SSCS technicians travel lost highways and forgotten bypasses to serve customers in remote markets.
The United States is big; it spreads out far and wide. Journey westward, and the farther and wider it seems to get. Way out west, off the beaten track, you just might find yourself surrounded by long stretches of remote landscape, uncompromisingly desolate, accompanied by a soundtrack consisting of whispering wind punctured by the barks, yelps, and cries of unseen animals. You never quite escape the feeling that overexposure to unforgiving elements or an unwanted wildlife encounter is only a few misguided steps away.
Surroundings like these seem off-putting at first; the kind of places you’d never willingly visit. Baked by the sun during the day and dropping down by as much as 40 degrees at night, they are bereft of traditional attractions—or most anything else, for that matter.
But that’s a narrow view. There’s more to it than that. A kind of calming quiet settles into the crannies of this vast emptiness, a place where an individual can escape the cacophony of the city and “get their mind right” in the almost-silence. There’s a spectral beauty here, too, if you look hard enough. It informs the brown, yellow, and white landscapes, as well as the isolated towns—with names like Trona, Tecopa, and Valijan—that blend like ghosts into the colors and textures surrounding them.
There’s commercial potential here, too. Citizens, even in the sparsest areas, need food, fuel and, as it turns out, more. It’s a non-traditional retail environment for a convenience store, sure, but one that remains full of potential.
Which is where SSCS comes in.
Our installation teams are familiar with the wide open spaces that have been ignored or forgotten by most Americans. That’s because many of our customers have taken root and prospered in these markets, helped by SSCS software and the technicians that travel lost highways and near-forgotten bypasses to get them up and running. Technology in a ghost town? Then maybe it’s not a ghost town, after all.
“In these parts, a well-run convenience store can take on the role of the town center because of the scarcity of retail competition,” says an SSCS sales rep that recently sold our Computerized Daily Book (CDB) back office solution to a site in the general vicinity of Death Valley, California. “The c-store might be the only place to grab a fresh breakfast. Or gather with others to get the latest town news and gossip. Places like these, in their own way, form the heartbeat of the region. They become essential to the underserved consumer—like an old-fashioned general store.”
Oftentimes these locations carry an inventory that is a bit different than your neighborhood Circle K or Sunoco station.
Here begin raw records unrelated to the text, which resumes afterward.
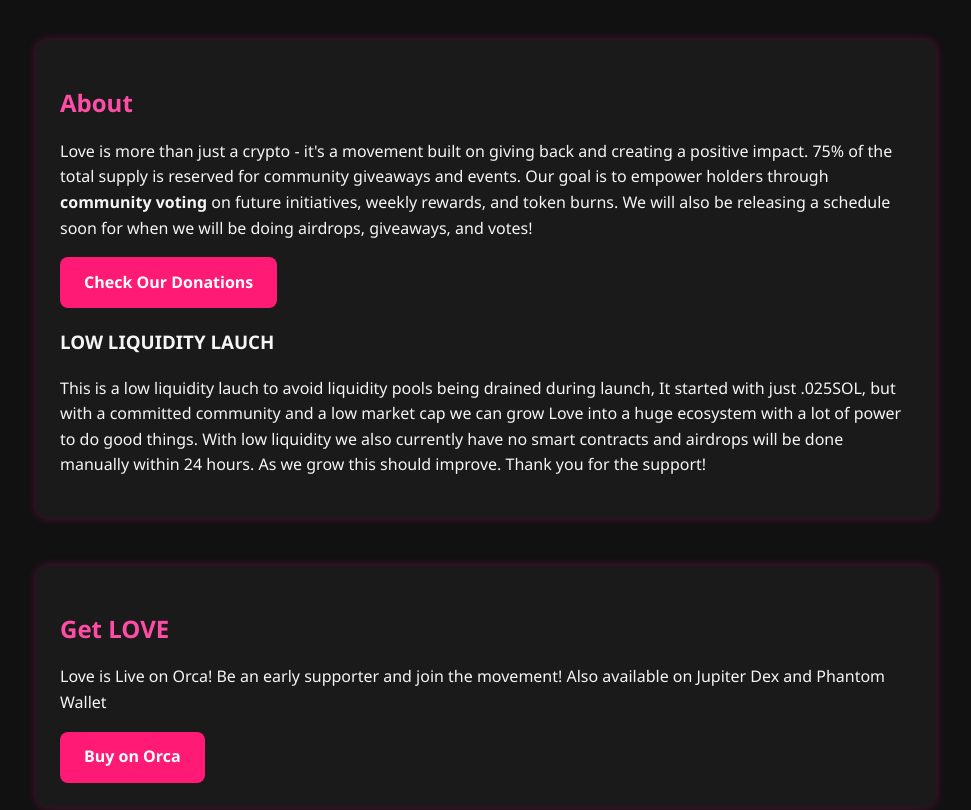
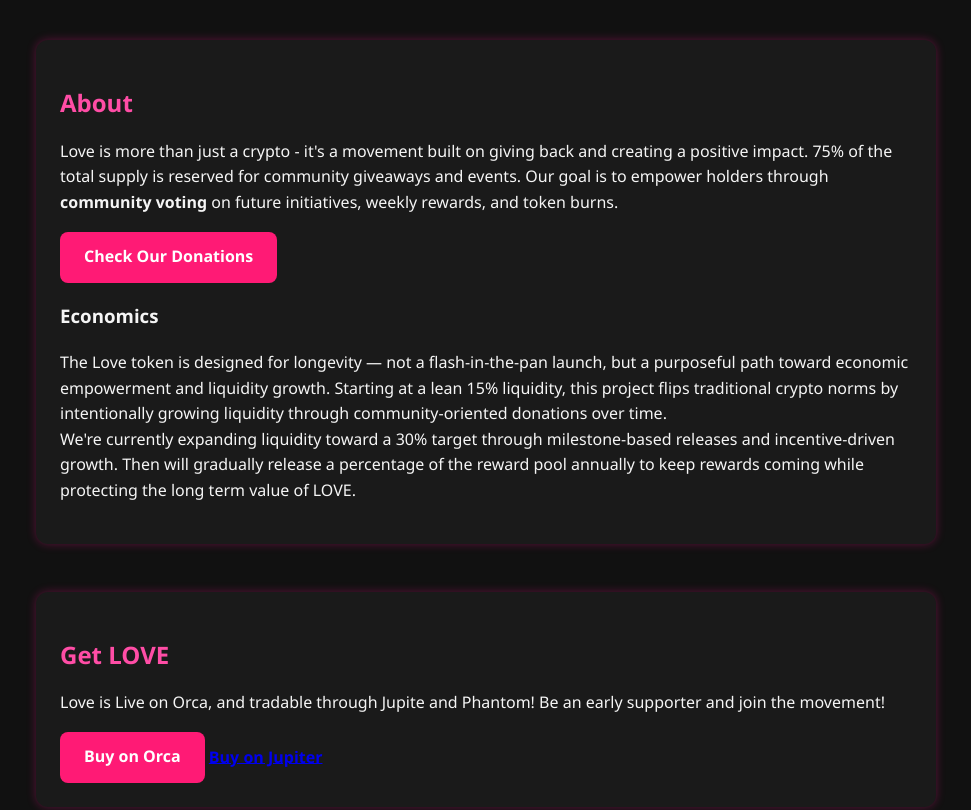
Before and after one commit to lovecoingang/Love-site, a plain HTML site: page index.html in a window 1280 px wide. Shown: the part 400-1210 px from the top of the page, without its empty margins (154-1125 px from the left). Drawn offline with Linux system fonts and the light colour scheme.

Commit message:
Update index.html

```diff
--- a/index.html
+++ b/index.html
@@ -24,20 +24,23 @@
           Love is more than just a crypto - it's a movement built on giving back and creating a positive impact.
           75% of the total supply is reserved for community giveaways and events.
           Our goal is to empower holders through <strong>community voting</strong> on future initiatives, weekly rewards, and token burns.
-          We will also be releasing a schedule soon for when we will be doing airdrops, giveaways, and votes!
         </p>
         <a href="donations.html" class="buttons">Check Our Donations</a>
-        <h3>LOW LIQUIDITY LAUCH</h3>
+        <h3>Economics</h3>
         <p>
-          This is a low liquidity lauch to avoid liquidity pools being drained during launch, It started with just .025SOL, but with a committed community and a low market cap
-          we can grow Love into a huge ecosystem with a lot of power to do good things.  With low liquidity we also currently have no smart contracts and airdrops will be done
-          manually within 24 hours.  As we grow this should improve.  Thank you for the support!
+          The Love token is designed for longevity — not a flash-in-the-pan launch, but a purposeful path toward economic
+          empowerment and liquidity growth. Starting at a lean 15% liquidity, this project flips traditional crypto norms by
+          intentionally growing liquidity through community-oriented donations over time.<br>
+          We're currently expanding liquidity toward a 30% target through milestone-based releases and incentive-driven growth.
+          Then will gradually release a percentage of the reward pool annually to keep rewards coming while protecting
+          the long term value of LOVE.
         </p>
       </section>
       <section class="buy">
         <h2>Get LOVE</h2>
-        <p>Love is Live on Orca! Be an early supporter and join the movement!  Also available on Jupiter Dex and Phantom Wallet</p>
+        <p>Love is Live on Orca, and tradable through Jupite and Phantom! Be an early supporter and join the movement!</p>
         <a href="https://www.orca.so/pools/EC5oLFxed6k4UMGNZNwaQXUvUciCTMKWawUzUMMYtQm7" class="buttons"><strong>Buy on Orca</strong></a>
+        <a href="https://jup.ag/tokens/EFQ7EEKvttR5UQxX9mccR5SJaDHBfaZ2MyKiKXzGPM1a" class="jup-but"><strong>Buy on Jupiter</strong></a>
       </section>
       <section class="community">
         <h2>Community</h2>
```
People not only look for groceries, snacks, and beverages, but items typically not found on the shelves in more traditional markets. Tools, ammo, hardware, camping equipment, and industrial components such as washers and spacers are part of the mix.
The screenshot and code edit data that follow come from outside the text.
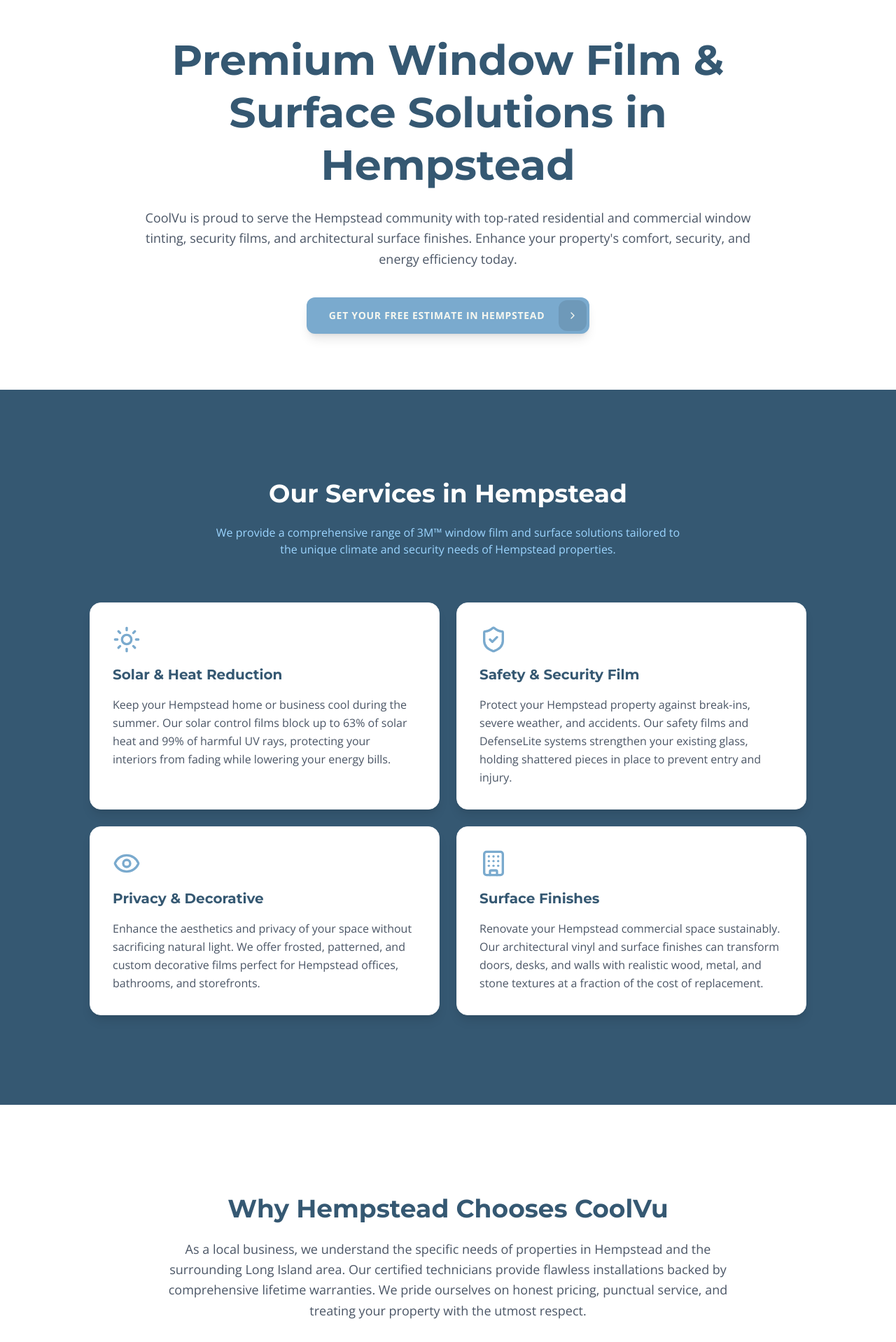
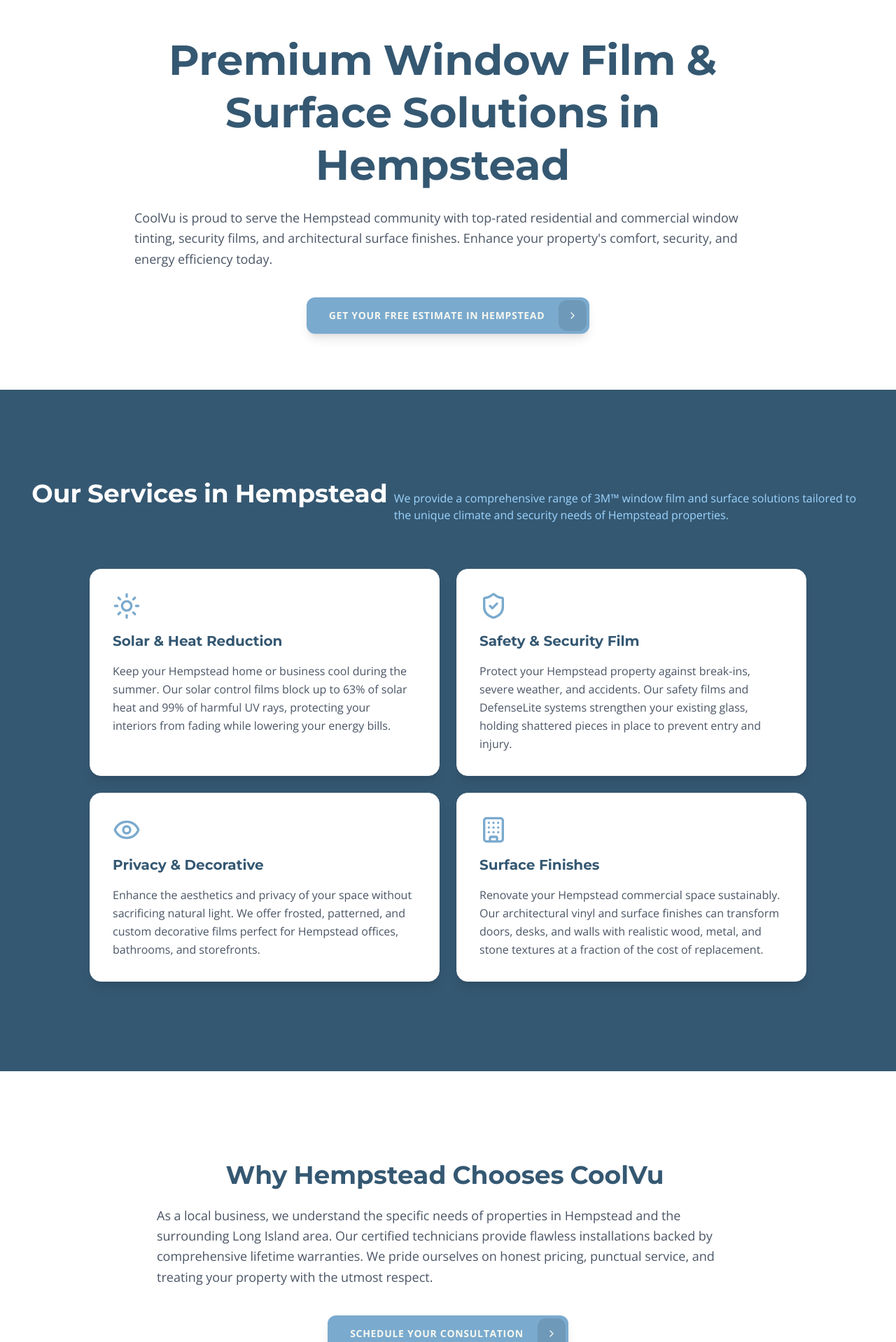
Before and after one commit to pjs8875/CoolVu, a Next.js app: page /locations/hempstead in a window 1280 px wide. Shown: the part 100-2018 px from the top of the page at 70% size. Built offline with nearby package versions, Linux system fonts and the light colour scheme.

Commit message:
Add BlurText component to multiple sections for enhanced typography consistency and visual appeal across the FAQ, Hero, LocationPageLayout, MarketPageLayout, MarketsServed, Process, ServiceAreas, Services, Testimonials, and TrustBar components.

```diff
--- a/components/FAQ.tsx
+++ b/components/FAQ.tsx
@@ -44,9 +44,12 @@ export default function FAQ() {
             as="h2"
             className="text-4xl md:text-5xl font-bold font-heading text-coolvu-dark-blue mb-6 justify-center"
           />
-          <p className="text-base md:text-lg text-gray-600 font-sans">
-            Everything you need to know about our products, process, and guarantees.
-          </p>
+          <BlurText
+            text="Everything you need to know about our products, process, and guarantees."
+            as="p"
+            className="text-base md:text-lg text-gray-600 font-sans"
+            delay={100}
+          />
         </div>
 
         <div className="space-y-4">
--- a/components/Hero.tsx
+++ b/components/Hero.tsx
@@ -38,9 +38,12 @@ export default function Hero() {
               as="h1"
               className="text-3xl sm:text-4xl md:text-6xl lg:text-7xl font-bold font-heading leading-tight mb-3 md:mb-4 text-white drop-shadow-md uppercase tracking-wide max-w-4xl"
             />
-            <p className="text-base sm:text-lg md:text-2xl font-sans text-coolvu-light-blue max-w-3xl text-left mb-6 md:mb-8 drop-shadow-sm font-medium">
-              Enhance Security, Comfort & Lower Energy Costs for Residential, Commercial, Educational, Healthcare & Government Facilities
-            </p>
+            <BlurText
+              text="Enhance Security, Comfort & Lower Energy Costs for Residential, Commercial, Educational, Healthcare & Government Facilities"
+              as="p"
+              className="text-base sm:text-lg md:text-2xl font-sans text-coolvu-light-blue max-w-3xl text-left mb-6 md:mb-8 drop-shadow-sm font-medium"
+              delay={100}
+            />
             <AnimatedButton href="?contact=true" className="bg-coolvu-medium-blue hover:bg-coolvu-light-blue text-coolvu-off-white px-6 py-3 md:px-8 md:py-4 font-sans font-bold text-xs md:text-sm tracking-wider uppercase transition-colors rounded-xl shadow-lg border-none">
               Get Your Free Estimate
             </AnimatedButton>
--- a/components/LocationPageLayout.tsx
+++ b/components/LocationPageLayout.tsx
@@ -3,6 +3,7 @@
 import Link from "next/link";
 import { ArrowLeft, ShieldCheck, Sun, Eye, Building } from "lucide-react";
 import { AnimatedButton } from "@/components/ui/animated-button";
+import { BlurText } from "@/components/ui/blur-text";
 
 interface LocationPageLayoutProps {
   city: string;
@@ -24,12 +25,17 @@ export default function LocationPageLayout({ city }: LocationPageLayoutProps) {
           </Link>
 
           <div className="flex flex-col items-center text-center max-w-4xl mx-auto">
-            <h1 className="text-4xl md:text-5xl lg:text-6xl font-bold font-heading text-coolvu-dark-blue mb-6 leading-tight">
-              Premium Window Film & Surface Solutions in {city}
-            </h1>
-            <p className="text-base md:text-lg text-gray-600 font-sans mb-10 leading-relaxed">
-              CoolVu is proud to serve the {city} community with top-rated residential and commercial window tinting, security films, and architectural surface finishes. Enhance your property&apos;s comfort, security, and energy efficiency today.
-            </p>
+            <BlurText
+              text={`Premium Window Film & Surface Solutions in ${city}`}
+              as="h1"
+              className="text-4xl md:text-5xl lg:text-6xl font-bold font-heading text-coolvu-dark-blue mb-6 leading-tight justify-center"
+            />
+            <BlurText
+              text={`CoolVu is proud to serve the ${city} community with top-rated residential and commercial window tinting, security films, and architectural surface finishes. Enhance your property's comfort, security, and energy efficiency today.`}
+              as="p"
+              className="text-base md:text-lg text-gray-600 font-sans mb-10 leading-relaxed"
+              delay={50}
+            />
 
             <AnimatedButton href="?contact=true" className="bg-coolvu-medium-blue hover:bg-coolvu-light-blue text-coolvu-off-white px-8 py-4 font-sans font-bold text-sm tracking-wider uppercase transition-colors rounded-xl shadow-lg border-none">
               Get Your Free Estimate in {city}
@@ -42,12 +48,17 @@ export default function LocationPageLayout({ city }: LocationPageLayoutProps) {
       <div className="py-20 md:py-32 bg-coolvu-dark-blue flex-grow">
         <div className="max-w-7xl mx-auto px-4 sm:px-6 lg:px-8">
           <div className="text-center mb-16">
-            <h2 className="text-3xl md:text-4xl font-bold font-heading text-white mb-6">
-              Our Services in {city}
-            </h2>
-            <p className="text-coolvu-light-blue font-sans max-w-2xl mx-auto">
-              We provide a comprehensive range of 3M™ window film and surface solutions tailored to the unique climate and security needs of {city} properties.
-            </p>
+            <BlurText
+              text={`Our Services in ${city}`}
+              as="h2"
+              className="text-3xl md:text-4xl font-bold font-heading text-white mb-6 justify-center"
+            />
+            <BlurText
+              text={`We provide a comprehensive range of 3M™ window film and surface solutions tailored to the unique climate and security needs of ${city} properties.`}
+              as="p"
+              className="text-coolvu-light-blue font-sans max-w-2xl mx-auto"
+              delay={50}
+            />
           </div>
 
           <div className="grid grid-cols-1 md:grid-cols-2 gap-6 max-w-5xl mx-auto items-stretch">
@@ -89,12 +100,17 @@ export default function LocationPageLayout({ city }: LocationPageLayoutProps) {
       {/* Why Choose Us Section */}
       <div className="py-20 md:py-32 bg-white">
         <div className="max-w-4xl mx-auto px-4 sm:px-6 lg:px-8 text-center">
-          <h2 className="text-3xl md:text-4xl font-bold font-heading text-coolvu-dark-blue mb-6">
-            Why {city} Chooses CoolVu
-          </h2>
-          <p className="text-base md:text-lg text-gray-600 font-sans mb-10 leading-relaxed">
-            As a local business, we understand the specific needs of properties in {city} and the surrounding Long Island area. Our certified technicians provide flawless installations backed by comprehensive lifetime warranties. We pride ourselves on honest pricing, punctual service, and treating your property with the utmost respect.
-          </p>
+          <BlurText
+            text={`Why ${city} Chooses CoolVu`}
+            as="h2"
+            className="text-3xl md:text-4xl font-bold font-heading text-coolvu-dark-blue mb-6 justify-center"
+          />
+          <BlurText
+            text={`As a local business, we understand the specific needs of properties in ${city} and the surrounding Long Island area. Our certified technicians provide flawless installations backed by comprehensive lifetime warranties. We pride ourselves on honest pricing, punctual service, and treating your property with the utmost respect.`}
+            as="p"
+            className="text-base md:text-lg text-gray-600 font-sans mb-10 leading-relaxed"
+            delay={50}
+          />
           <AnimatedButton href="?contact=true" className="bg-coolvu-medium-blue hover:bg-coolvu-light-blue text-coolvu-off-white px-8 py-4 font-sans font-bold text-sm tracking-wider uppercase transition-colors rounded-xl shadow-lg border-none">
             Schedule Your Consultation
           </AnimatedButton>
--- a/components/ServiceAreas.tsx
+++ b/components/ServiceAreas.tsx
@@ -96,9 +96,12 @@ export default function ServiceAreas() {
               as="h2"
               className="text-4xl md:text-5xl lg:text-6xl font-bold font-heading text-white mb-4 md:mb-6 justify-center"
             />
-            <p className="text-sm md:text-lg text-coolvu-light-blue font-sans leading-relaxed">
-              CoolVu of Long Island proudly serves the greater NY Metro area. Scroll to explore our service regions.
-            </p>
+            <BlurText
+              text="CoolVu of Long Island proudly serves the greater NY Metro area. Scroll to explore our service regions."
+              as="p"
+              className="text-sm md:text-lg text-coolvu-light-blue font-sans leading-relaxed"
+              delay={100}
+            />
           </div>
 
           {/* Map Container */}
--- a/components/Services.tsx
+++ b/components/Services.tsx
@@ -66,9 +66,12 @@ export default function Services() {
             as="h2"
             className="text-4xl md:text-5xl lg:text-6xl font-bold font-heading text-coolvu-dark-blue mb-6 justify-center"
           />
-          <p className="text-base md:text-lg text-gray-600 font-sans max-w-2xl">
-            From residential heat reduction to commercial security systems, we provide premium 3M™ solutions tailored to your needs.
-          </p>
+          <BlurText
+            text="From residential heat reduction to commercial security systems, we provide premium 3M™ solutions tailored to your needs."
+            as="p"
+            className="text-base md:text-lg text-gray-600 font-sans max-w-2xl"
+            delay={100}
+          />
         </div>
 
         <StackingCards
--- a/components/Testimonials.tsx
+++ b/components/Testimonials.tsx
@@ -242,9 +242,12 @@ export default function Testimonials() {
             as="h2"
             className="text-4xl md:text-5xl font-bold font-heading text-white mb-6 sm:whitespace-nowrap"
           />
-          <p className="text-xl text-blue-100 font-sans">
-            Trusted by +400 customers across Long Island and beyond.
-          </p>
+          <BlurText
+            text="Trusted by +400 customers across Long Island and beyond."
+            as="p"
+            className="text-xl text-blue-100 font-sans"
+            delay={100}
+          />
         </div>
 
         {/* Desktop: Horizontal Stack Grid */}
--- a/components/TrustBar.tsx
+++ b/components/TrustBar.tsx
@@ -2,6 +2,7 @@
 
 import { useRef, useEffect } from "react";
 import { motion, useInView, animate } from "framer-motion";
+import { BlurText } from "@/components/ui/blur-text";
 
 const trustItems = [
   {
@@ -86,12 +87,18 @@ export default function TrustBar() {
                   item.textValue
                 )}
               </span>
-              <h3 className="text-white font-heading font-bold text-sm md:text-base tracking-wider uppercase mb-1">
-                {item.title}
-              </h3>
-              <p className="text-gray-300 font-sans text-xs md:text-sm max-w-[200px]">
-                {item.subtitle}
-              </p>
+              <BlurText
+                text={item.title}
+                as="h3"
+                className="text-white font-heading font-bold text-sm md:text-base tracking-wider uppercase mb-1"
+                delay={50}
+              />
+              <BlurText
+                text={item.subtitle}
+                as="p"
+                className="text-gray-300 font-sans text-xs md:text-sm max-w-[200px]"
+                delay={100}
+              />
             </motion.div>
           ))}
         </div>
```
Also changed, not shown: components/MarketPageLayout.tsx (+17 -9 lines), components/MarketsServed.tsx (+18 -9 lines), components/Process.tsx (+18 -9 lines).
Fortunately for our users, no matter how unusual their combination of items, SSCS technology is flexible enough to handle the specifics of inventory management.
“One of the basic rules of running a c-store is to know your market and adapt to it,” adds the SSCS sales rep. “That’s what these stores do, and with the right management and technology they can do it quite profitably. What’s on the shelf may look quite different than what people expect, but the process is largely the same. Item level management of inventory works just as effectively as it does in other stores. These sites may be isolated, but that doesn’t mean they can’t run a modern, leading edge operation.”
SSCS enjoys forging mutually beneficial relationships with convenience store operators across the country, no matter how removed their markets may be. Our installer/technicians travel to every nook and cranny of the American landscape to forge, uphold, and grow those partnerships. We don’t want to leave any customer or prospect behind. And if it takes traveling through ghostly lands long forgotten, we’ll do it!